My favorite species, and my favorite location - though I have never made it there. Luckily, someone brought plants from there over here.

And of my little girl as well - she just picked out a Baldwin plant out of thousands of Sarracenia in a friends nursery last week.
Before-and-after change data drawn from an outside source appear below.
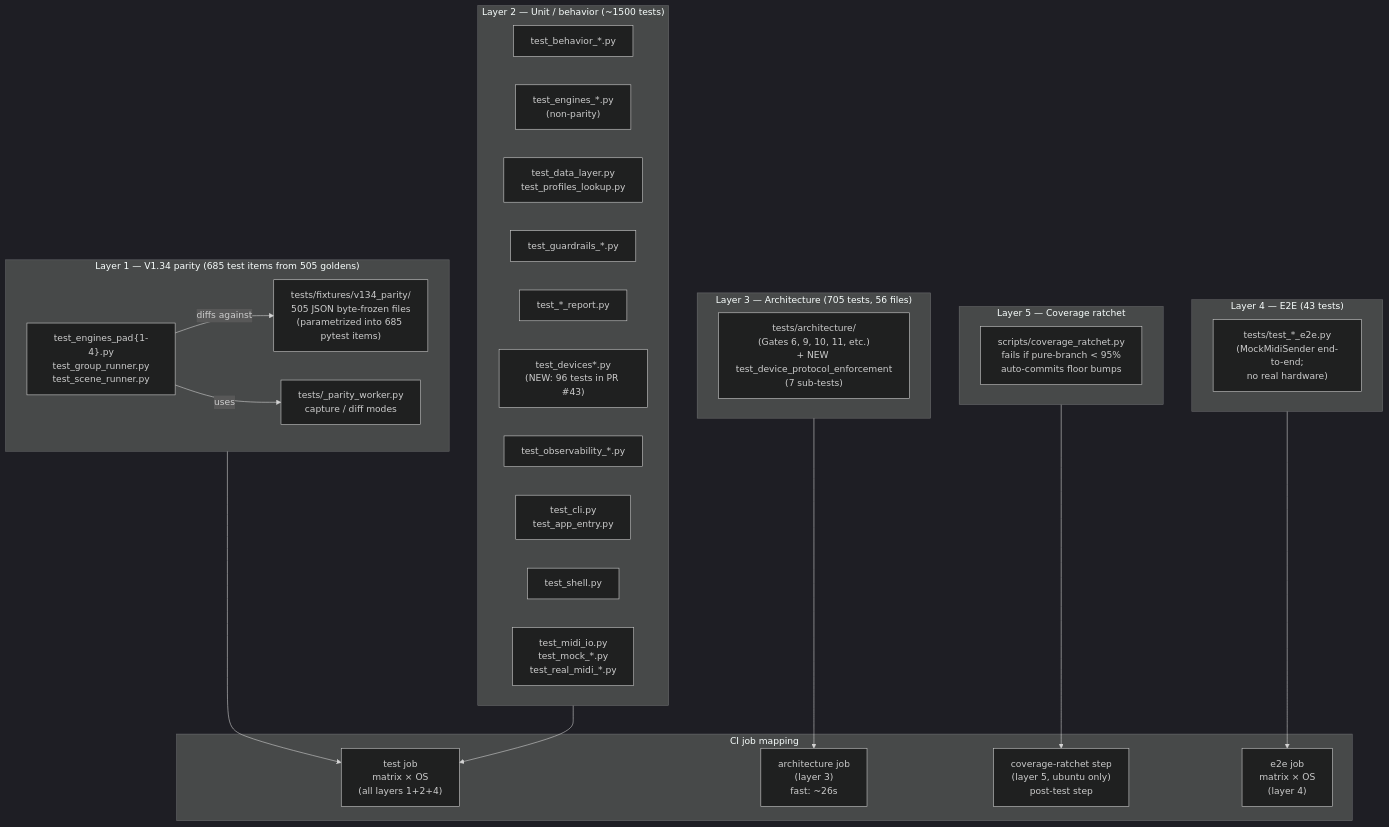
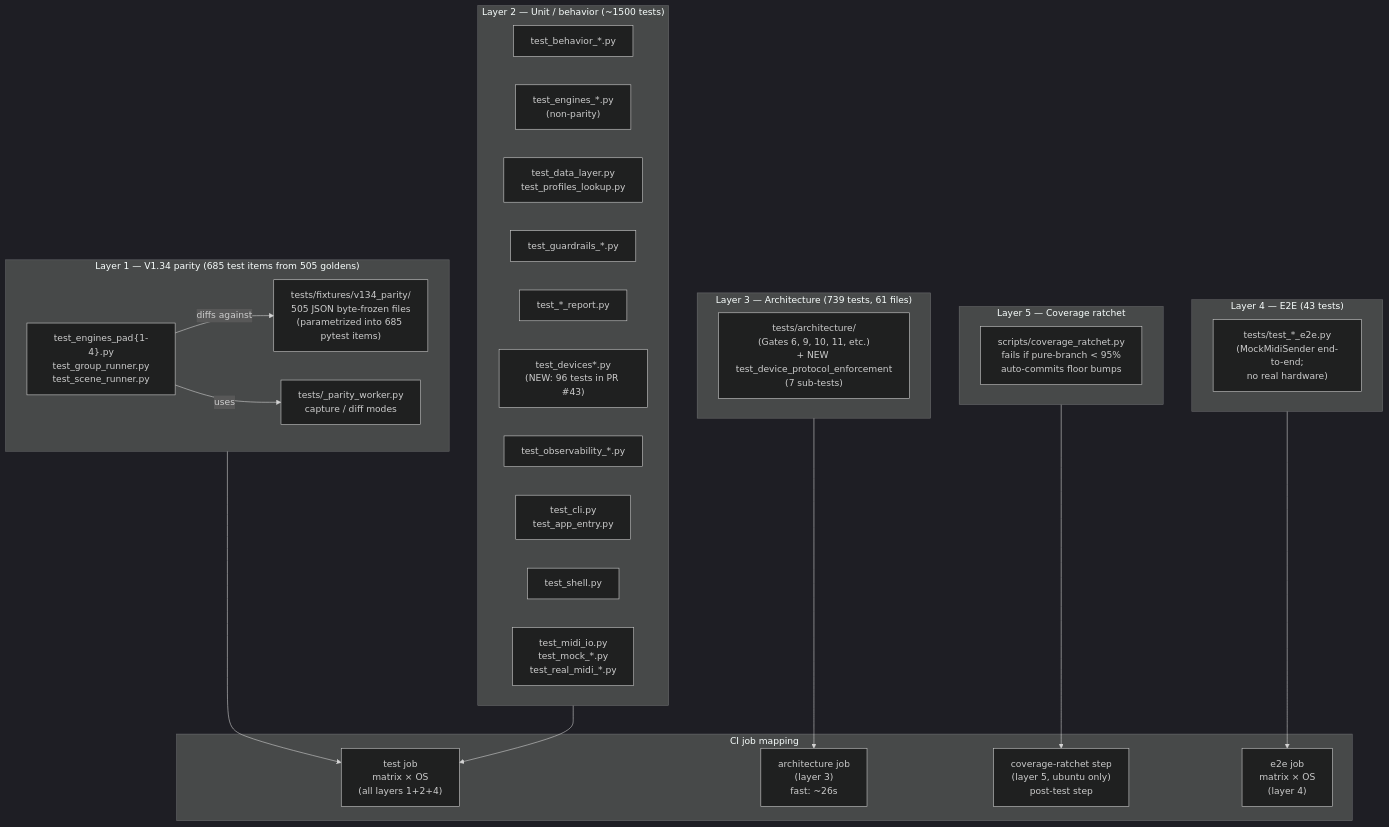
Before and after one commit to buzzijose-hub/RytmRandomizer: diagram 13 of 34 in docs/ARCHITECTURE_DIAGRAMS.md, drawn with Mermaid (dark theme). The commit also changed other lines of this file and 79 other files, not shown here.

````diff
--- a/docs/ARCHITECTURE_DIAGRAMS.md
+++ b/docs/ARCHITECTURE_DIAGRAMS.md
@@ -981,49 +998,49 @@
 ```mermaid
 flowchart TB
     subgraph Layer1["Layer 1 — V1.34 parity (685 test items from 505 goldens)"]
         Goldens["tests/fixtures/v134_parity/<br/>505 JSON byte-frozen files<br/>(parametrized into 685 pytest items)"]
         ParityTests["test_engines_pad{1-4}.py<br/>test_group_runner.py<br/>test_scene_runner.py"]
         ParityWorker["tests/_parity_worker.py<br/>capture / diff modes"]
     end
 
     subgraph Layer2["Layer 2 — Unit / behavior (~1500 tests)"]
         BehaviorTests["test_behavior_*.py"]
         EngineUnits["test_engines_*.py<br/>(non-parity)"]
         DataTests["test_data_layer.py<br/>test_profiles_lookup.py"]
         GuardrailsTests["test_guardrails_*.py"]
         ReportsTests["test_*_report.py"]
         DeviceTests["test_devices*.py<br/>(NEW: 96 tests in PR #43)"]
         ObservabilityTests["test_observability_*.py"]
         CliTests["test_cli.py<br/>test_app_entry.py"]
         ShellTests["test_shell.py"]
         MidiTests["test_midi_io.py<br/>test_mock_*.py<br/>test_real_midi_*.py"]
     end
 
-    subgraph Layer3["Layer 3 — Architecture (705 tests, 56 files)"]
+    subgraph Layer3["Layer 3 — Architecture (739 tests, 61 files)"]
         ArchTests["tests/architecture/<br/>(Gates 6, 9, 10, 11, etc.)<br/>+ NEW test_device_protocol_enforcement<br/>(7 sub-tests)"]
     end
 
     subgraph Layer4["Layer 4 — E2E (43 tests)"]
         E2ETests["tests/test_*_e2e.py<br/>(MockMidiSender end-to-end;<br/>no real hardware)"]
     end
 
     subgraph Layer5["Layer 5 — Coverage ratchet"]
         CovScript["scripts/coverage_ratchet.py<br/>fails if pure-branch < 95%<br/>auto-commits floor bumps"]
     end
 
     subgraph CIJobs["CI job mapping"]
         TestJob["test job<br/>matrix × OS<br/>(all layers 1+2+4)"]
         ArchJob["architecture job<br/>(layer 3)<br/>fast: ~26s"]
         CovJob["coverage-ratchet step<br/>(layer 5, ubuntu only)<br/>post-test step"]
         E2EJob["e2e job<br/>matrix × OS<br/>(layer 4)"]
     end
 
     Layer1 --> TestJob
     Layer2 --> TestJob
     Layer3 --> ArchJob
     Layer4 --> E2EJob
     Layer5 --> CovJob
 
     ParityTests -->|"diffs against"| Goldens
     ParityTests -->|"uses"| ParityWorker
 ```
````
That is now decorating my balcony :-)

I wonder if the boys survived the mosquitos ;-)

Thanks for sharing

Martin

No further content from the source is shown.